The Brooklyn Nets signed Jason Collins to a 10-day contract, making the veteran center the National Basketball Association’s first openly gay active player.
Collins, 35, came out to Sports Illustrated last April after his season had ended. He was a free agent and hadn’t signed another contract until joining the Nets yesterday with 29 games remaining on their schedule.
The deal came two weeks after Michael Sam, a senior linebacker at the University of Missouri who was the Southeastern Conference’s Co-Defensive Player of the Year, revealed that he is gay. Sam, who had sought Collins’s advice before coming out, is preparing for the National Football League draft.
“Congratulations to my friend @jasoncollins34 - excited to see you do work out there #courage #groundbreaking,” Sam said in a Twitter post after Collins’s signing.
Collins joins a Nets’ team that is second to the Toronto Raptors in the Atlantic Division.
“The decision to sign Jason was a basketball decision,” said Nets General Manager Billy King. “We needed to increase our depth inside, and with his experience and size, we felt he was the right choice.”
The 12-year veteran played last season for the Boston Celtics and Washington Wizards. He was a New Jersey Net for his first 6 1/2 seasons after being drafted 18th in 2001, and his 510 games played as of yesterday are tied for third in team history. Collins has career averages of 3.6 points and 3.8 rebounds per contest.
Brooklyn will have to decide whether to extend his contract after 10 days. By NBA rule, the club can sign him to two such deals before having to pick him up for the rest of the season if it wishes to keep him.
“Today, Jason Collins tore open the last remaining closet in America,” Brian Ellner, a director on the board of Athlete Ally, a non-profit that works toward lesbian, gay, bisexual and transgender inclusion, said in a statement yesterday.
NBA Commissioner Adam Silver, who replaced David Stern at the beginning of the month, said Collins told the league that his goal was to earn another NBA contract. “Today, I want to commend him on achieving his goal,” Silver said in a statement yesterday. “I know everyone in the NBA family is excited for him and proud that our league fosters an inclusive and respectful environment.”
Collins will have ample opportunity to make millions of dollars as an endorser and public speaker for companies reaching out to an LGBT population that has an annual buying power of almost $800 billion, according to sports marketers.
While “there’s room for both” in the marketing world, Sam may have more opportunities as a pitch man, according to Bob Dorfman, executive director at San Francisco-based Baker Street Advertising.

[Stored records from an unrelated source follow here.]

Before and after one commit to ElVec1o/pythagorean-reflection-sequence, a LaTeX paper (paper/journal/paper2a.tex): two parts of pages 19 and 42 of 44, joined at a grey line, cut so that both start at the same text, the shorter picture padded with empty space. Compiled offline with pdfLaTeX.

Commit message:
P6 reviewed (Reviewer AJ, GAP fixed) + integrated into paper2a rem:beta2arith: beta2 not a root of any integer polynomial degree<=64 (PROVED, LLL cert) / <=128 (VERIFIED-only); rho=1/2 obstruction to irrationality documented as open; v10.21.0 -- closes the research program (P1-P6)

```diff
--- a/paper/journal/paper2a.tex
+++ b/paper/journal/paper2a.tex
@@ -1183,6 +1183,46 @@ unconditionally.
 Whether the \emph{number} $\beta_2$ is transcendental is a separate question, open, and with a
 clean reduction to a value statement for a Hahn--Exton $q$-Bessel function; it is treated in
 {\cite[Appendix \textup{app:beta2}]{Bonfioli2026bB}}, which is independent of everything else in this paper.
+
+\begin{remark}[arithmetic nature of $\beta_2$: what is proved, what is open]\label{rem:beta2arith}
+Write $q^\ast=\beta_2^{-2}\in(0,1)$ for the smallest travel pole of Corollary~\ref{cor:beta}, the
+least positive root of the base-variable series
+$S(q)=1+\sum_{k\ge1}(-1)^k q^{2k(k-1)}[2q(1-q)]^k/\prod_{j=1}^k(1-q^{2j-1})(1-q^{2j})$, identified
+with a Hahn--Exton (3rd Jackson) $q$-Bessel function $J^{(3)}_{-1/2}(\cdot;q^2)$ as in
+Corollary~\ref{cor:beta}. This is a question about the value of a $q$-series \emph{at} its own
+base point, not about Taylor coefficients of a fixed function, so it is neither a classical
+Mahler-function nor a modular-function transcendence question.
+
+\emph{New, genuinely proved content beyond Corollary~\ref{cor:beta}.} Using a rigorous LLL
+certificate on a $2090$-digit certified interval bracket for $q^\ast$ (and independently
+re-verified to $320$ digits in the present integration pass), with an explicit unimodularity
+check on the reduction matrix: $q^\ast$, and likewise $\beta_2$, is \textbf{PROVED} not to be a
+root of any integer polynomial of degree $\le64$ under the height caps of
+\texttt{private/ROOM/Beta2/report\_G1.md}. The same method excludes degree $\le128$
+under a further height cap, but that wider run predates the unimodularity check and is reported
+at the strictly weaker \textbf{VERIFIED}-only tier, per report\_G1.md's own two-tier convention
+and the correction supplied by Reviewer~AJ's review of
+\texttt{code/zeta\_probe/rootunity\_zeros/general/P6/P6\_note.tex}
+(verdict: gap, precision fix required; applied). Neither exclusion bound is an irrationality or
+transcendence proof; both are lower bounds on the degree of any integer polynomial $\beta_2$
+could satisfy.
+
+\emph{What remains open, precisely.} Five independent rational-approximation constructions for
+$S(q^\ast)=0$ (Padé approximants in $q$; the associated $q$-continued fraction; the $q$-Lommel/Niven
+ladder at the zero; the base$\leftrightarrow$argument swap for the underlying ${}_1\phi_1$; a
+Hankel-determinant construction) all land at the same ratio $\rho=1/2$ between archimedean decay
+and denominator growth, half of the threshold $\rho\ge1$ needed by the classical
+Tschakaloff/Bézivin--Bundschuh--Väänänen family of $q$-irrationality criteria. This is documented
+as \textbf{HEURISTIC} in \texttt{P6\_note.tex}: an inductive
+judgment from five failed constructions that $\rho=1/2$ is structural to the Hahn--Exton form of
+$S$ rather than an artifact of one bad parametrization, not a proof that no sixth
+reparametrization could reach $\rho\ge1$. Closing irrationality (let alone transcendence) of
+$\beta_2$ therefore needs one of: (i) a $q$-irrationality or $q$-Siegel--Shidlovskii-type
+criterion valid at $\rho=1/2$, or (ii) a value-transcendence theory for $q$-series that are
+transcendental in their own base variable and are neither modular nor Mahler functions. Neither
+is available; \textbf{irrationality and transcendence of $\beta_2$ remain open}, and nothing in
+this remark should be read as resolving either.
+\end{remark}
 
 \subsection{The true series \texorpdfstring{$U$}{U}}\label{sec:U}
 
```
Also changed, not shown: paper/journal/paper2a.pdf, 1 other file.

“Sam may benefit more simply because he’s coming out pre-draft, as a highly touted college player, in America’s most popular pro league,” Dorfman said in an e-mail. “Collins is near the end of his career, will likely not play big minutes, and his story may get overshadowed by the ‘who’ll draft Sam?’ drama.”